Edited By Nick Hulme on 05/04/2020 14:23:42
Posted by Paul Smith 37 on 03/04/2020 23:10:21
NIck..Did you strip your headstock and have you any details and bearing numbers? Ive contacted Roy Milner and hes not making any more big bore headstocks.
So i may attempt it myself with a bit of help.
I haven't needed to strip it yet and it's used every day for production work at the moment, I currently have a rush of orders owing to people being at home with nothing to do but fit upgrade parts to their projects.
When I get around to stripping it I will put all the dimensions into CAD and I have an idea or two for improvement when I convert my spare head,
|Thread: New chinese lathe or old Myford lathe|
If you can find a reasonably priced one then a Myford S7 in good condition might serve you well, if you can live with the lamentable headstock through capacity. 25 years ago I paid £700 for a 1964 Super 7 which is still turning out precision work.
The problem is that for what people seem to think is a reasonable price for a second hand S7 you can now usually buy something just as good and newer from a reputable UK based supplier.
|Thread: Annealing stainless steel|
Stainless has nothing to do with this sad story.
The cheerful purchase of Mystery Metal because it is seen as cheap is the story here.
If you buy known materials you can look up heat treatment and cutting speeds, this saves you looking like the chump who has bought Scrapbinium cheaply and now cannot do anything with it.
|Thread: Indexable Carbide Turning tools|
Posted by Neil Wyatt on 14/03/2020 17:38:50
The ideal depth of cut is about 0.6 times the tip radius.
If you are the sort of person who likes to make shallow finishing cuts I suggest CCGT inserts with a small tip radius.
How does that jibe with a single step 30mm to 25mm reduction in 303 on my S7?
|Thread: Amadeal Lathe failed - customer service appalling!|
Posted by Robert Atkinson 2 on 09/03/2020 14:28:53
Regardless of any T&C's or guarantee, an item sold in the UK must be fit for purpose and suitable quality. Limiting the guarantee on elecrical components to 6 month's is unreasonable. most electronic components do not wear out and should last much longer than a year.
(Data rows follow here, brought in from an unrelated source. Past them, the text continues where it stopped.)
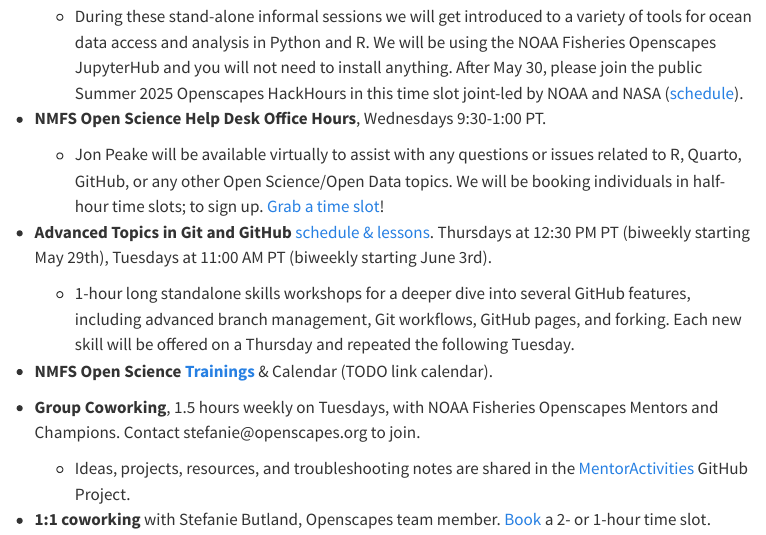
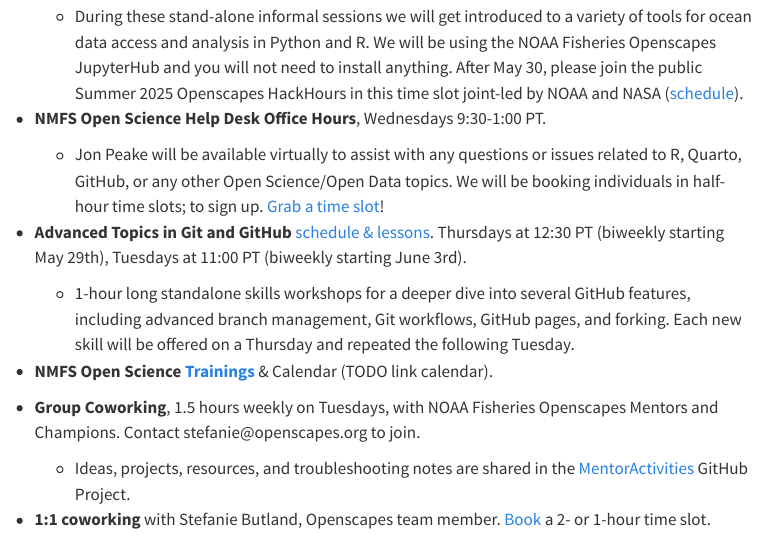
Before and after one commit to nmfs-openscapes/nmfs-openscapes.github.io, a Quarto document (live-coworking.qmd): the page in a window 1100 px wide, from 440 px down. Rendered offline with R 4.5, knitr and Pandoc in place of Quarto, with nearby package versions; menus at the side of the page are left out.

Commit message:
rm AM and PM

```diff
--- a/live-coworking.qmd
+++ b/live-coworking.qmd
@@ -21,7 +21,7 @@
 
     -   Jon Peake will be available virtually to assist with any questions or issues related to R, Quarto, GitHub, or any other Open Science/Open Data topics. We will be booking individuals in half-hour time slots; to sign up. [Grab a time slot](https://calendar.app.google/TTkn1jaAz1t98SWLA)!
 
-- **Advanced Topics in Git and GitHub** [schedule & lessons](https://nmfs-opensci.github.io/GitHub-Clinic/schedule.html). Thursdays at 12:30 PM PT (biweekly starting May 29th), Tuesdays at 11:00 AM PT (biweekly starting June 3rd).
+- **Advanced Topics in Git and GitHub** [schedule & lessons](https://nmfs-opensci.github.io/GitHub-Clinic/schedule.html). Thursdays at 12:30 PT (biweekly starting May 29th), Tuesdays at 11:00 PT (biweekly starting June 3rd).
   - 1-hour long standalone skills workshops for a deeper dive into several GitHub features, including advanced branch management, Git workflows, GitHub pages, and forking. Each new skill will be offered on a Thursday and repeated the following Tuesday.
 
 -   **NMFS Open Science [Trainings](https://sites.google.com/noaa.gov/nmfs-hq-st-open-science/trainings)** & Calendar (TODO link calendar).
```
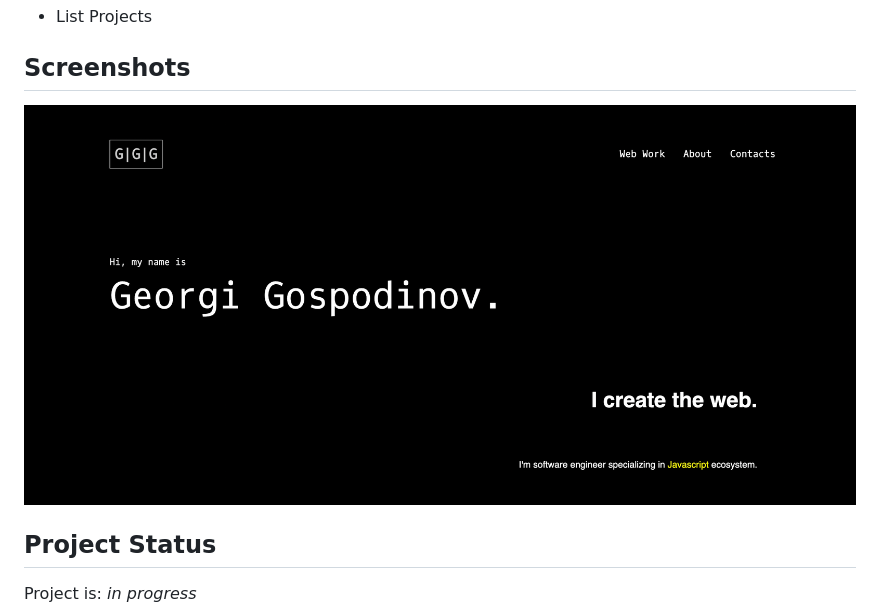
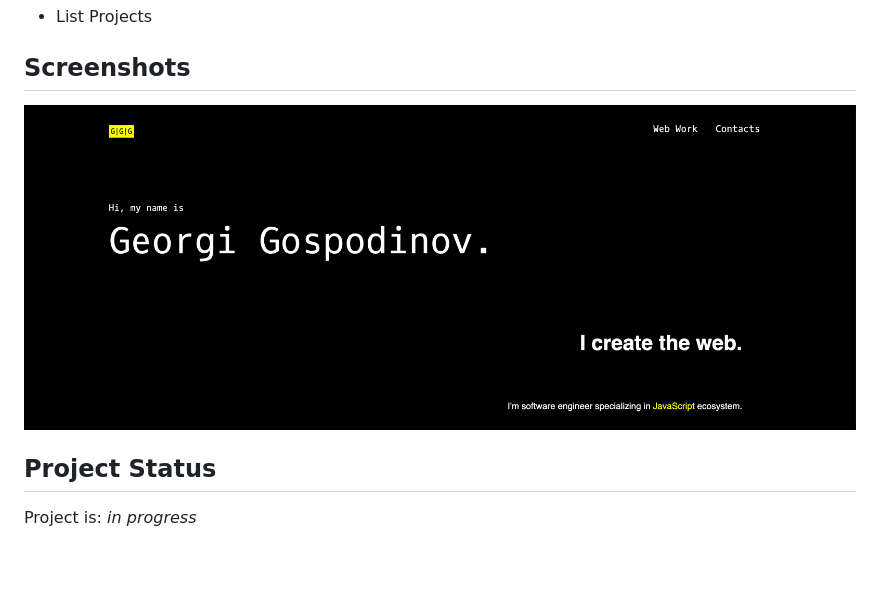
Before and after one commit to gergacio/MyWork, a Markdown page: README.md, the part around the change. Drawn GitHub-style; pictures changed too: path/images/home.png (added), path/images/portfolio_home.png (deleted); blank space fills up the shorter version.

```diff
--- a/README.md
+++ b/README.md
@@ -23,7 +23,7 @@
 - List Projects
 
 ## Screenshots
-![Example screenshot](./path/images/portfolio_home.png)
+![Example screenshot](./path/images/home.png)
 
 ## Project Status
 Project is: _in progress_
```
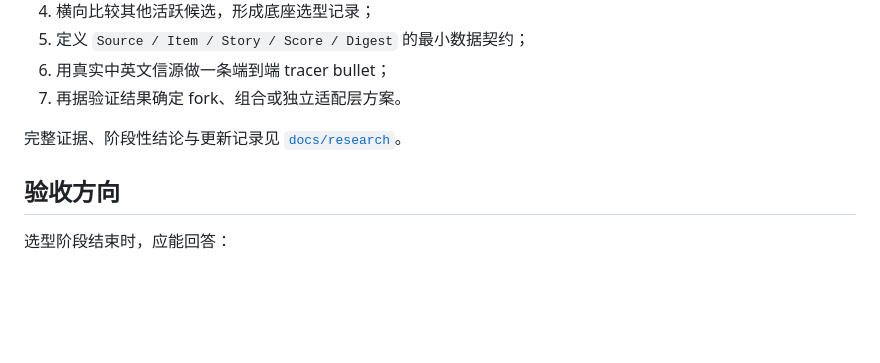
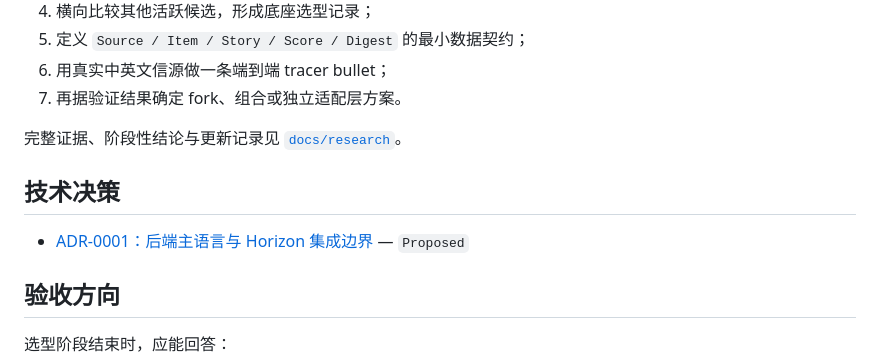
Before and after one commit to fxjzai/fxjzai-IC, a Markdown page: README.md, the part around the change. Rendered like a GitHub page; blank space fills up the shorter version.

Commit message:
docs: propose backend language and Horizon boundary

```diff
--- a/README.md
+++ b/README.md
@@ -90,6 +90,10 @@ flowchart LR
 
 完整证据、阶段性结论与更新记录见 [`docs/research`](./docs/research/README.md)。
 
+## 技术决策
+
+- [ADR-0001：后端主语言与 Horizon 集成边界](./docs/decisions/0001-backend-language-and-boundary.md) — `Proposed`
+
 ## 验收方向
 
 选型阶段结束时，应能回答：
```
Also changed, not shown: docs/decisions/0001-backend-language-and-boundary.md (added, +137 -0 lines).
An accurate but pointless argument as there will always be unscrupulous sellers taking advantage of the culpably unwise people seeking unreasonably cheap products by sourcing cheaply and supporting inadequately, the fact that the customer has recourse in law will not change the fact that their money spends significant time invested in scrap as a direct result of them being cheap in the first place.
Why do so many people act all surprised when, having scraped the bottom of the barrel and found one of the cheapest box-shipping options to buy, they get cheaply assembled products and less than stellar service?
|Thread: Toolpost question|
I looked at Multi-Fix and found that almost none of the angles I wanted to set tools at were catered for by the 9 degree increments.
|Thread: Bore Measuring Gauge|
That kind of Metrology is available to rent.
|Thread: Mag Base|
Were "Keepers" as provided by magnet manufacturers in the past to "Keep" the field localised or to "Keep" the magnet's strength? :D
|Thread: Best Cutter for HDPE.|
YG Alu Power are good in plastics.
|Thread: Holding block for ISO 30 shank|
How complex is the turning you want to achieve?
I've done some turning in the mill with turning tools held in a milling vice.
|Thread: metric thread on my imperial lathe|
Posted by not done it yet on 25/04/2017 16:54:42
Whatever you do, do not open the lead-screw half-nuts under any circumstances between passes.
While good advice for a beginner, that is not entirely true. There are several vids on utoob which clearly demonstrate that the half buts can be opened - but must be closed again before reversing beyond the end of the cut.
Unnecessary for braked lathes or where plenty of undercut is available after the thread, but useful for instances where things are 'limited' in some way.
Cut away from the shoulder and outwards from the bottom of a bore and these issues are non-issues.
From personal experience, and not from watching YouTube videos, it's easier not to open the half nuts when cutting Metric threads on an Imperial lathe